We definitely need to grow the participation by young people in all of the activities of the great outdoors in Mississippi. Some of these participants may eventually become interested in archery hunting or other outdoors based activities.
Students participating in the AIMS program should also benefit from the program in many other ways including building self-esteem, teamwork, individual skill development, over all enhancement of physical conditioning, and creating a foundation for a lifelong learning and recreational activity.
Implementation of AIMS has been a cooperative effort by the MDWFP, the Foundation, the Mississippi Department of Education and the Mississippi Private School Association.
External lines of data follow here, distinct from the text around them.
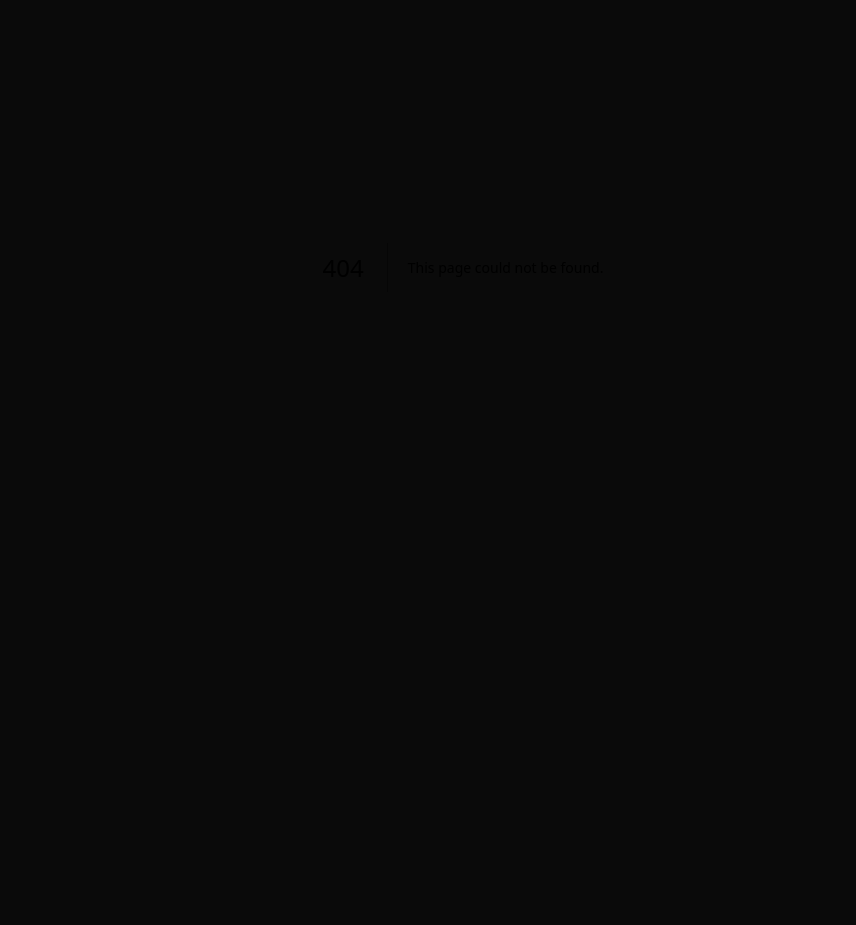
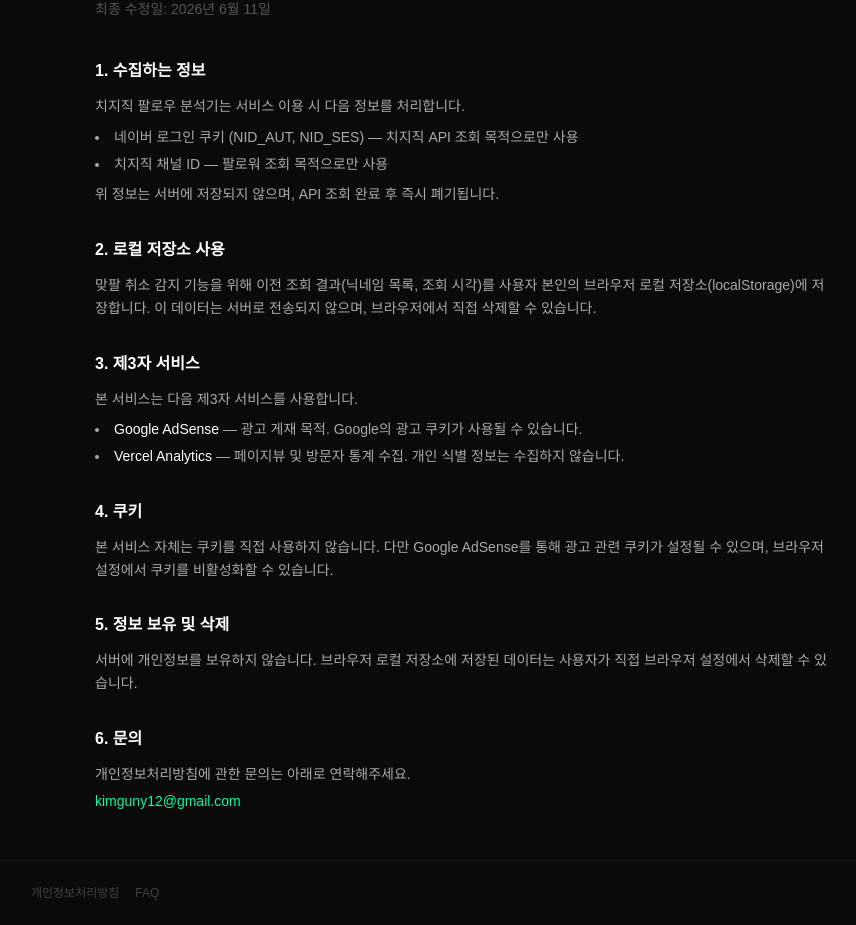
Before and after one commit to kimguny/chzzk-tracker, a Next.js app: page /privacy in a window 1280 px wide. Before the commit this address had no page. Shown: the part 178-1103 px from the top of the page, without its empty margins (177-1033 px from the left). Before the commit the page ends 845 px from the top, so only its background shows below. Built offline with nearby package versions, Linux system fonts and the light colour scheme.

Commit message:
feat: add privacy policy page and footer navigation
- /privacy 개인정보처리방침 페이지 추가
- 푸터에 개인정보처리방침 / FAQ 링크 추가

Co-Authored-By: Claude Sonnet 4.6 <noreply@anthropic.com>

```diff
--- a/src/app/layout.tsx
+++ b/src/app/layout.tsx
@@ -44,6 +44,12 @@ export default function RootLayout({
           </div>
         </header>
         {children}
+        <footer className="mt-auto py-6" style={{ borderTop: "1px solid #1a1a1a" }}>
+          <div className="mx-auto max-w-4xl px-4 flex gap-4 text-xs" style={{ color: "#444" }}>
+            <Link href="/privacy" style={{ color: "#444" }}>개인정보처리방침</Link>
+            <Link href="/faq" style={{ color: "#444" }}>FAQ</Link>
+          </div>
+        </footer>
         <Analytics />
       </body>
     </html>
--- /dev/null
+++ b/src/app/privacy/page.tsx
@@ -0,0 +1,87 @@
+import type { Metadata } from "next";
+import Link from "next/link";
+
+export const metadata: Metadata = {
+  title: "개인정보처리방침 | 치지직 팔로우 분석기",
+  description: "치지직 팔로우 분석기 개인정보처리방침",
+};
+
+export default function PrivacyPage() {
+  return (
+    <div className="min-h-screen" style={{ background: "#0a0a0a", color: "#fff" }}>
+      <div className="mx-auto max-w-3xl px-4 py-12">
+        <div className="mb-10">
+          <Link href="/" className="text-sm" style={{ color: "#555" }}>
+            ← 돌아가기
+          </Link>
+          <h1 className="mt-4 text-3xl font-black tracking-tight">
+            개인정보 <span style={{ color: "#00FFA3" }}>처리방침</span>
+          </h1>
+          <p className="mt-2 text-sm" style={{ color: "#555" }}>
+            최종 수정일: 2026년 6월 11일
+          </p>
+        </div>
+
+        <div className="space-y-8 text-sm leading-relaxed" style={{ color: "#aaa" }}>
+          <section>
+            <h2 className="mb-3 text-base font-bold" style={{ color: "#fff" }}>1. 수집하는 정보</h2>
+            <p>
+              치지직 팔로우 분석기는 서비스 이용 시 다음 정보를 처리합니다.
+            </p>
+            <ul className="mt-2 list-disc list-inside space-y-1">
+              <li>네이버 로그인 쿠키 (NID_AUT, NID_SES) — 치지직 API 조회 목적으로만 사용</li>
+              <li>치지직 채널 ID — 팔로워 조회 목적으로만 사용</li>
+            </ul>
+            <p className="mt-2">
+              위 정보는 서버에 저장되지 않으며, API 조회 완료 후 즉시 폐기됩니다.
+            </p>
+          </section>
+
+          <section>
+            <h2 className="mb-3 text-base font-bold" style={{ color: "#fff" }}>2. 로컬 저장소 사용</h2>
+            <p>
+              맞팔 취소 감지 기능을 위해 이전 조회 결과(닉네임 목록, 조회 시각)를 사용자 본인의 브라우저 로컬 저장소(localStorage)에 저장합니다.
+              이 데이터는 서버로 전송되지 않으며, 브라우저에서 직접 삭제할 수 있습니다.
+            </p>
+          </section>
+
+          <section>
+            <h2 className="mb-3 text-base font-bold" style={{ color: "#fff" }}>3. 제3자 서비스</h2>
+            <p>본 서비스는 다음 제3자 서비스를 사용합니다.</p>
+            <ul className="mt-2 list-disc list-inside space-y-1">
+              <li>
+                <span style={{ color: "#fff" }}>Google AdSense</span> — 광고 게재 목적. Google의 광고 쿠키가 사용될 수 있습니다.
+              </li>
+              <li>
+                <span style={{ color: "#fff" }}>Vercel Analytics</span> — 페이지뷰 및 방문자 통계 수집. 개인 식별 정보는 수집하지 않습니다.
+              </li>
+            </ul>
+          </section>
+
+          <section>
+            <h2 className="mb-3 text-base font-bold" style={{ color: "#fff" }}>4. 쿠키</h2>
+            <p>
+              본 서비스 자체는 쿠키를 직접 사용하지 않습니다. 다만 Google AdSense를 통해 광고 관련 쿠키가 설정될 수 있으며,
+              브라우저 설정에서 쿠키를 비활성화할 수 있습니다.
+            </p>
+          </section>
+
+          <section>
+            <h2 className="mb-3 text-base font-bold" style={{ color: "#fff" }}>5. 정보 보유 및 삭제</h2>
+            <p>
+              서버에 개인정보를 보유하지 않습니다. 브라우저 로컬 저장소에 저장된 데이터는 사용자가 직접 브라우저 설정에서 삭제할 수 있습니다.
+            </p>
+          </section>
+
+          <section>
+            <h2 className="mb-3 text-base font-bold" style={{ color: "#fff" }}>6. 문의</h2>
+            <p>
+              개인정보처리방침에 관한 문의는 아래로 연락해주세요.
+            </p>
+            <p className="mt-1" style={{ color: "#00FFA3" }}>kimguny12@gmail.com</p>
+          </section>
+        </div>
+      </div>
+    </div>
+  );
+}
```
AIMS is active in both public and private elementary, middle schools, junior highs and senior high schools across the state.
Participating schools are purchasing one of the basic AIMS kits to get started. This includes bows, arrows, targets, and a large hanging backdrop that serves as a protective shield behind the targets to protect facilities or background objects. The cost of the “kit” is approximately $2,800.
The kit equipment pack is enough to set up 11 shooting stations that will serve class sizes much larger when using rotational shooting schemes. Trainers from the Wildlife, Fisheries, and Parks Foundation will provide a free one-day training program for designated school instructors.
These AIMS instructors will be certified as a level one archery instructor. Each participating school is required to have at least two instructors attend the training seminar. Training seminars are taught at various locations around the state at various times of the year.
Additional information and details on the AIMS program can be found on the wildlife web site at www.mdwfp.com, or www.nasp.org. At the MDWFP offices contact Randy Newman or call (601) 674-0777 or (601) 213-8111.
For all the good reasons mentioned above the AIMS program is something that works. It engages young people in a new and pro-active sport that does not require a contact skill like football or other regular school sports programs. Many students after getting into the program actually discover that archery shooting is fun.
To this end, AIMS’ secondary collateral benefits might mean attraction to other outdoor archery activities like bow hunting. Recruiting more hunters is a positive thing in and of itself. That means more license sales, more gear and equipment sales, and growing appreciation for the outdoors and lifelong participation. All of that spells a positive for Mississippi.
John J. Woods, Ph.D., is vice president in charge of economic development and training, Eagle Ridge Conference and Training Center, the Workforce Development Center and contract training services at Hinds Community College in Raymond.